THE DYNASTS ACT v
SECOND CITIZEN How may ye make that out, youngster?
Mr. Pitt made the war, and the war made us want sailors ; and Uncle John went for a walk down Wapping High Street to talk to the pretty ladies one evening ; and there was a press all along the river that night— a regular hot one—and Uncle John was carried on board a man-of-war to fight under Nelson; and nobody minded Uncle John's parrot, and it talked itself to death. So Mr. Pitt killed Uncle John's parrot; see it, sir ?

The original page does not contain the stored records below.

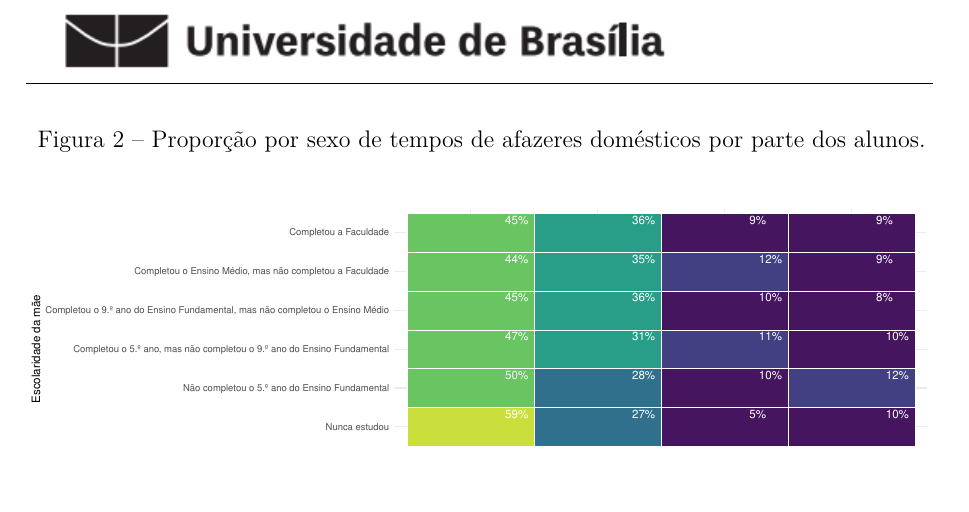
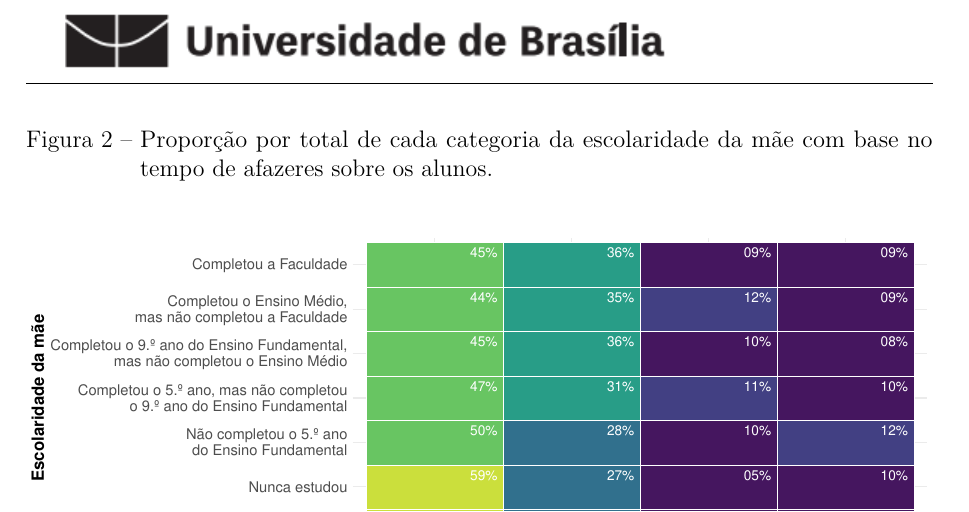
Before and after one commit to kevandrades/saeb-me2-tf, a LaTeX thesis (report/main.tex, which reads report/textuais/resultados.tex): part of page 14 of 26 before the commit and part of page 14 of 24 after it, cut at the place of the change, the shorter picture padded with empty space. Compiled offline with pdfLaTeX.

Commit message:
Reestruturação dos graficos

```diff
--- a/report/textuais/resultados.tex
+++ b/report/textuais/resultados.tex
@@ -34,8 +34,8 @@ albalblablablalbla
 
 %%%%% Gráfico de Escolaridade da mãe por afazeres_domesticos
 \begin{figure}[h]
-    \caption{Proporção por sexo de tempos de afazeres domésticos por parte
-    dos alunos.}
+    \caption{Proporção por total de cada categoria da escolaridade da mãe
+    com base no tempo de afazeres sobre os alunos.}
     \begin{center}
         \includegraphics[width=16cm]{img/esc_mae_afazeres.pdf}
     \end{center}
```
Also changed, not shown: report/img/esc_mae_afazeres.pdf, report/img/esc_mae_notas.pdf, report/img/loc_notas.pdf, report/img/raca_cor_notas.pdf, report/img/sexo_afazeres.pdf, report/main.pdf, 1 other file.
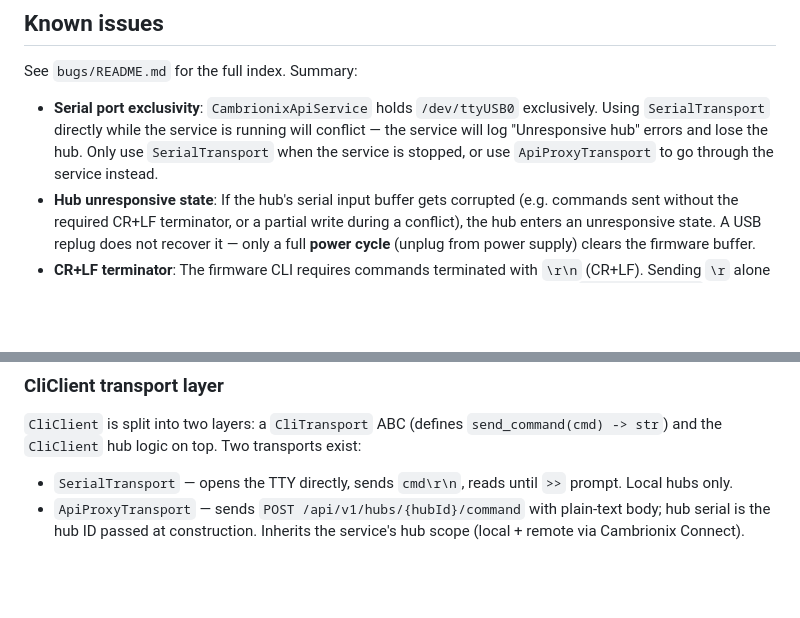
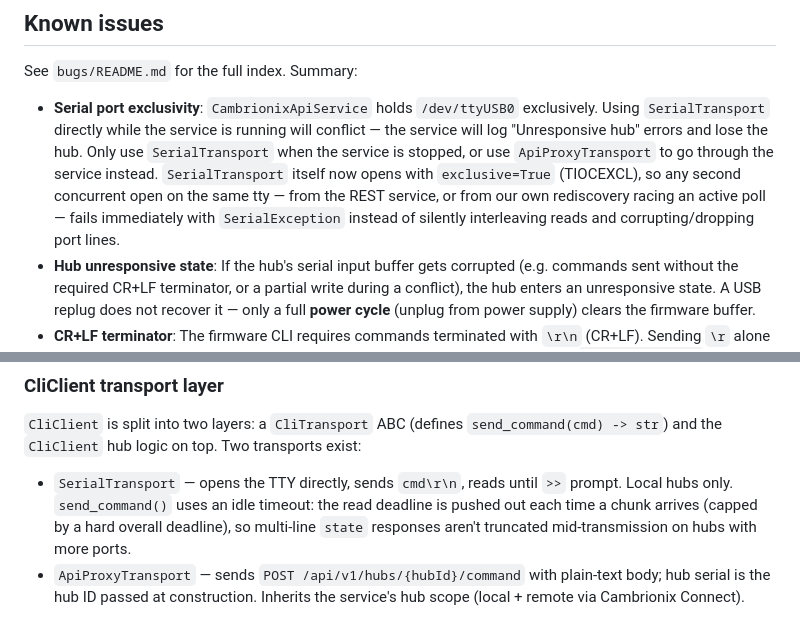
Before and after one commit to pjaako/cambrionix-hub-alternative, a Markdown page: AGENTS.md, 2 parts joined by grey strips. GitHub-like rendering; blank space fills up the shorter version.

Commit message:
docs: note SerialTransport exclusive-lock and idle-timeout behavior
Co-Authored-By: Claude Sonnet 5 <noreply@anthropic.com>

```diff
--- a/AGENTS.md
+++ b/AGENTS.md
@@ -71,7 +71,7 @@ The authoritative, always-current API reference is self-hosted by the running se
 
 See `bugs/README.md` for the full index. Summary:
 
-- **Serial port exclusivity**: `CambrionixApiService` holds `/dev/ttyUSB0` exclusively. Using `SerialTransport` directly while the service is running will conflict — the service will log "Unresponsive hub" errors and lose the hub. Only use `SerialTransport` when the service is stopped, or use `ApiProxyTransport` to go through the service instead.
+- **Serial port exclusivity**: `CambrionixApiService` holds `/dev/ttyUSB0` exclusively. Using `SerialTransport` directly while the service is running will conflict — the service will log "Unresponsive hub" errors and lose the hub. Only use `SerialTransport` when the service is stopped, or use `ApiProxyTransport` to go through the service instead. `SerialTransport` itself now opens with `exclusive=True` (TIOCEXCL), so any second concurrent open on the same tty — from the REST service, or from our own rediscovery racing an active poll — fails immediately with `SerialException` instead of silently interleaving reads and corrupting/dropping port lines.
 - **Hub unresponsive state**: If the hub's serial input buffer gets corrupted (e.g. commands sent without the required CR+LF terminator, or a partial write during a conflict), the hub enters an unresponsive state. A USB replug does not recover it — only a full **power cycle** (unplug from power supply) clears the firmware buffer.
 - **CR+LF terminator**: The firmware CLI requires commands terminated with `\r\n` (CR+LF). Sending `\r` alone leaves the hub waiting for LF, causing the unresponsive state described above. `SerialTransport` sends `\r\n`; `ApiProxyTransport` and the service handle this correctly.
 - `GET /api/v1/hubs/{hubId}/ports/{portId}` does not return the `energy` field (`power.charge.charging.energy`) despite it being marked `required` in the OpenAPI schema. Confirmed ≥4.0.0 through 4.0.1; **appears fixed in 4.1.2** (field now present, verified 2026-08-03). Workaround (`RestApiClient._fetch_energies()`, merges energy from a `state` CLI command via the `/command` proxy) is left in place pending more soak time on 4.1.2 — it's a no-op once the native field is populated. Full report: `bugs/bug_report_rest_api_missing_energy_wh.md`.
@@ -175,7 +175,7 @@ Mode strings are normalized across all backends: `"on"`, `"off"`, `"sync"`, `"bi
 
 `CliClient` is split into two layers: a `CliTransport` ABC (defines `send_command(cmd) -> str`) and the `CliClient` hub logic on top. Two transports exist:
 
-- `SerialTransport` — opens the TTY directly, sends `cmd\r\n`, reads until `>>` prompt. Local hubs only.
+- `SerialTransport` — opens the TTY directly, sends `cmd\r\n`, reads until `>>` prompt. Local hubs only. `send_command()` uses an idle timeout: the read deadline is pushed out each time a chunk arrives (capped by a hard overall deadline), so multi-line `state` responses aren't truncated mid-transmission on hubs with more ports.
 - `ApiProxyTransport` — sends `POST /api/v1/hubs/{hubId}/command` with plain-text body; hub serial is the hub ID passed at construction. Inherits the service's hub scope (local + remote via Cambrionix Connect).
 
 The named constructors `CliClient.via_serial()` and `CliClient.via_http()` select the transport. `SerialTransport.hub_serial()` calls `udevadm info` to read `ID_SERIAL_SHORT`; `ApiProxyTransport.hub_serial()` returns the stored hub ID.
```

You had better have a care of this boy, friend. His brain is too precious for the common risks of Cheapside. Not but what he might as well have said Boney killed the parrot when he was about it. And as for Nelson—who's now sailing shinier seas than ours, if they've rubbed Her off his slate where he's gone to,—the French papers say that our loss in him is greater than our gain in ships; so that logically the victory is theirs. Gad, sir, it's almost true!
A hurrahing is heard from Cheapside, and the crowd in that direction begins to hustle and show excitement
He's coming, he's coming! Here, let me lift you up, my boy.—Why, they have taken out the horses, as I am man alive!
Pitt for ever!—Why, here's a blade opening and shutting his mouth like the rest, but never a sound does he raise!